Problem requirements: Once the pictures are removed, restate the data below word for word.

Data records:

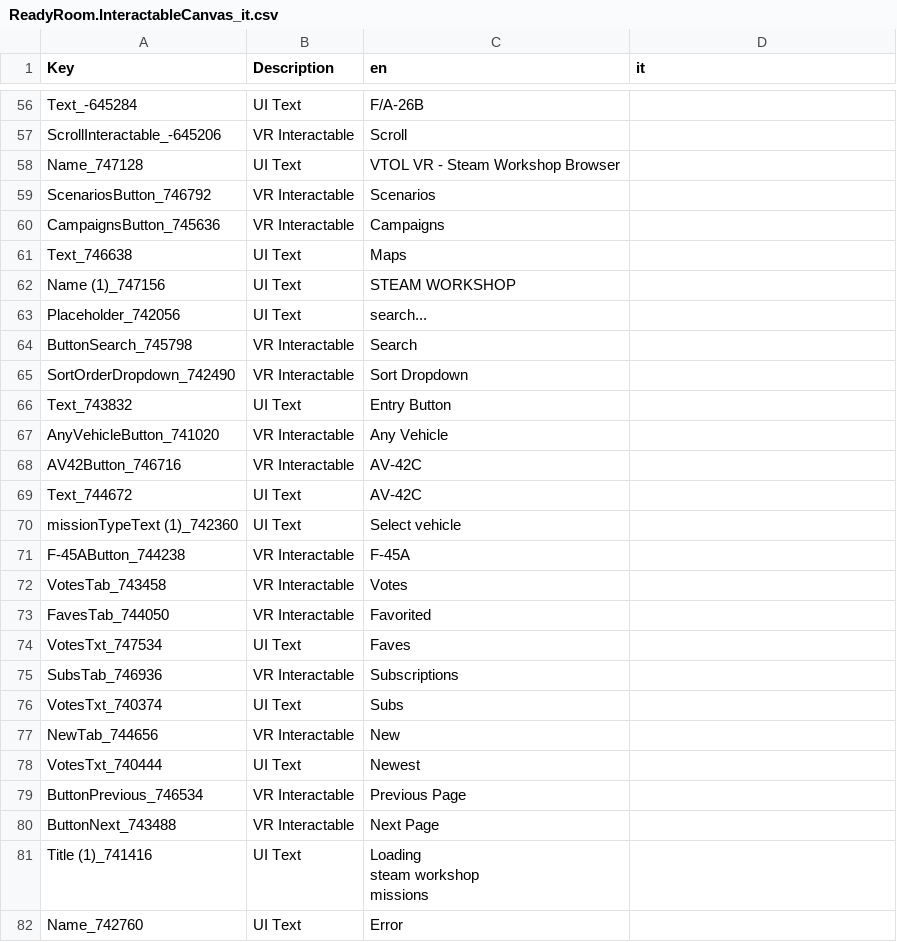
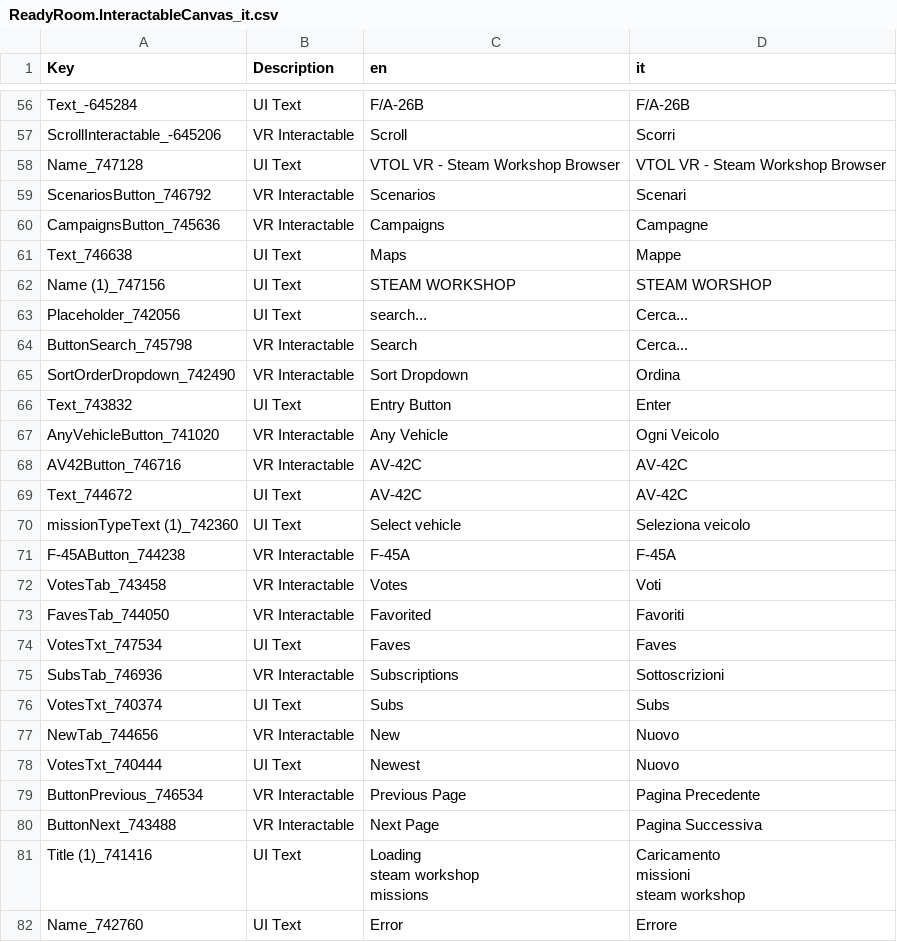
Before and after one commit to Domus27/VTOLVR_ITA, a CSV file: ReadyRoom.InteractableCanvas_it.csv, drawn as a sheet; only a part is shown, gaps mark what is left out; ↵ is a line break in a cell; the diff covers the shown part only; the diff names each change by its address in the sheet, - before the commit and + after, or states it on an @@ line.

```diff
--- a/ReadyRoom.InteractableCanvas_it.csv
+++ b/ReadyRoom.InteractableCanvas_it.csv
-D56 (it): (empty)
+D56 (it): F/A-26B
-D57 (it): (empty)
+D57 (it): Scorri
-D58 (it): (empty)
+D58 (it): VTOL VR - Steam Workshop Browser
-D59 (it): (empty)
+D59 (it): Scenari
-D60 (it): (empty)
+D60 (it): Campagne
-D61 (it): (empty)
+D61 (it): Mappe
-D62 (it): (empty)
+D62 (it): STEAM WORSHOP
-D63:D64 (it): (empty)
+D63:D64 (it): Cerca...
-D65 (it): (empty)
+D65 (it): Ordina
-D66 (it): (empty)
+D66 (it): Enter
-D67 (it): (empty)
+D67 (it): Ogni Veicolo
-D68:D69 (it): (empty)
+D68:D69 (it): AV-42C
-D70 (it): (empty)
+D70 (it): Seleziona veicolo
-D71 (it): (empty)
+D71 (it): F-45A
-D72 (it): (empty)
+D72 (it): Voti
-D73 (it): (empty)
+D73 (it): Favoriti
-D74 (it): (empty)
+D74 (it): Faves
-D75 (it): (empty)
+D75 (it): Sottoscrizioni
-D76 (it): (empty)
+D76 (it): Subs
-D77:D78 (it): (empty)
+D77:D78 (it): Nuovo
-D79 (it): (empty)
+D79 (it): Pagina Precedente
-D80 (it): (empty)
+D80 (it): Pagina Successiva
-D81 (it): (empty)
+D81 (it): Caricamento ↵ missioni ↵ steam workshop
-D82 (it): (empty)
+D82 (it): Errore
```
Also changed, not shown: 149 edited cells elsewhere in this file, AV-42C_it.csv, F-45A_it.csv, 7 other files.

Result of this exercise:
Before and after one commit to Domus27/VTOLVR_ITA, a CSV file: ReadyRoom.InteractableCanvas_it.csv, drawn as a sheet; only a part is shown, gaps mark what is left out; ↵ is a line break in a cell; the diff covers the shown part only; the diff names each change by its address in the sheet, - before the commit and + after, or states it on an @@ line.

```diff
--- a/ReadyRoom.InteractableCanvas_it.csv
+++ b/ReadyRoom.InteractableCanvas_it.csv
-D56 (it): (empty)
+D56 (it): F/A-26B
-D57 (it): (empty)
+D57 (it): Scorri
-D58 (it): (empty)
+D58 (it): VTOL VR - Steam Workshop Browser
-D59 (it): (empty)
+D59 (it): Scenari
-D60 (it): (empty)
+D60 (it): Campagne
-D61 (it): (empty)
+D61 (it): Mappe
-D62 (it): (empty)
+D62 (it): STEAM WORSHOP
-D63:D64 (it): (empty)
+D63:D64 (it): Cerca...
-D65 (it): (empty)
+D65 (it): Ordina
-D66 (it): (empty)
+D66 (it): Enter
-D67 (it): (empty)
+D67 (it): Ogni Veicolo
-D68:D69 (it): (empty)
+D68:D69 (it): AV-42C
-D70 (it): (empty)
+D70 (it): Seleziona veicolo
-D71 (it): (empty)
+D71 (it): F-45A
-D72 (it): (empty)
+D72 (it): Voti
-D73 (it): (empty)
+D73 (it): Favoriti
-D74 (it): (empty)
+D74 (it): Faves
-D75 (it): (empty)
+D75 (it): Sottoscrizioni
-D76 (it): (empty)
+D76 (it): Subs
-D77:D78 (it): (empty)
+D77:D78 (it): Nuovo
-D79 (it): (empty)
+D79 (it): Pagina Precedente
-D80 (it): (empty)
+D80 (it): Pagina Successiva
-D81 (it): (empty)
+D81 (it): Caricamento ↵ missioni ↵ steam workshop
-D82 (it): (empty)
+D82 (it): Errore
```
Also changed, not shown: 149 edited cells elsewhere in this file, AV-42C_it.csv, F-45A_it.csv, 7 other files.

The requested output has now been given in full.